Background: on a previous late-night visit, last term, this same dear girl sat down beside me on my bed, stared into my eyes and declared, "Liz, I love you!", in such an anguished, earnest tone, that I spent a few stunned moments wondering how I was going to break it to her that I like fellas, until it dawned on me that it was just a case of lost in trans/cultural diff and she was really only trying to say she doesn't mind me and thinks I'm okay-ish.
But back to the baby oil... It wasn't until later that night, when she turned up as promised, told me to have a shower, and said (I swear), "I am going to give you your fantasy!", that I realised, hmmm I'm going to have to get naked here.
No big deal.. I mean, it was a great massage, really sorted out those knots in my upper back.

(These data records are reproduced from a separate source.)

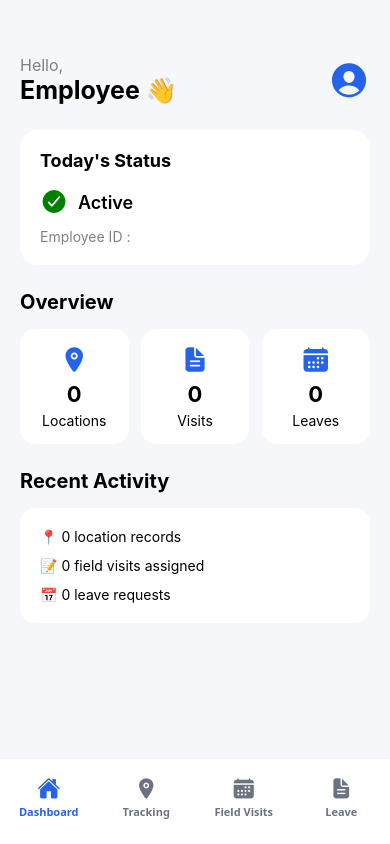
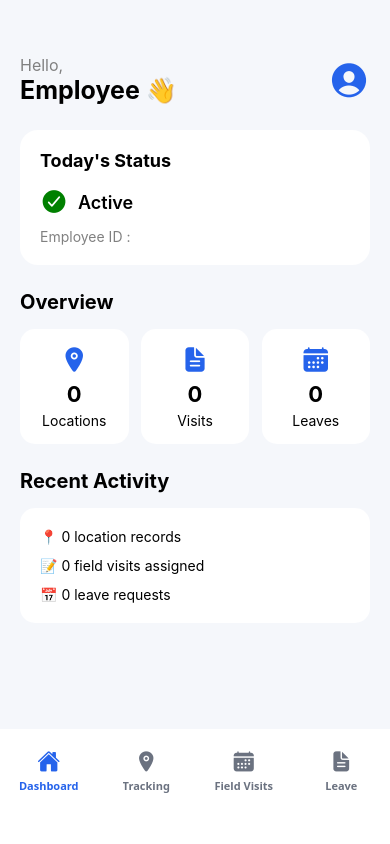
Before and after one commit to siddharthranka18/workforce-management-platform, a React Native app in the folder MobileFinal/: screen /Main in a window 390 px wide. Built offline with nearby package versions, Linux system fonts and the light colour scheme; what expo-task-manager would draw is missing.

Commit message:
bottom tabs adjustable for button style navigation

```diff
--- a/MobileFinal/src/navigation/BottomTabs.jsx
+++ b/MobileFinal/src/navigation/BottomTabs.jsx
@@ -48,14 +48,13 @@ screenOptions={({route})=>({
 headerShown:false,
 
 
-
 tabBarStyle:{
 
-height:85,
+height:115,
 
-paddingBottom:18,
+paddingBottom:35,
 
-paddingTop:5,
+paddingTop:8,
 
 backgroundColor:'#fff',
 
@@ -74,7 +73,7 @@ fontSize:11,
 
 fontWeight:'600',
 
-marginTop:2
+marginTop:3
 
 },
 
```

But I mean... can you imagine at high school (which unis here are basically like), if people had found out a female student was going round to a female teacher's place at night and giving her nude massages?
So as I lay there I couldn't help but wonder about what the community would think, especially when a boy from my class called her mid-massage and she blithely informed him of what was going on. The next day I kind of expected to find smirks and whispers as I walked into the classroom.
But of course there weren't. No one gives a shit, I should've known.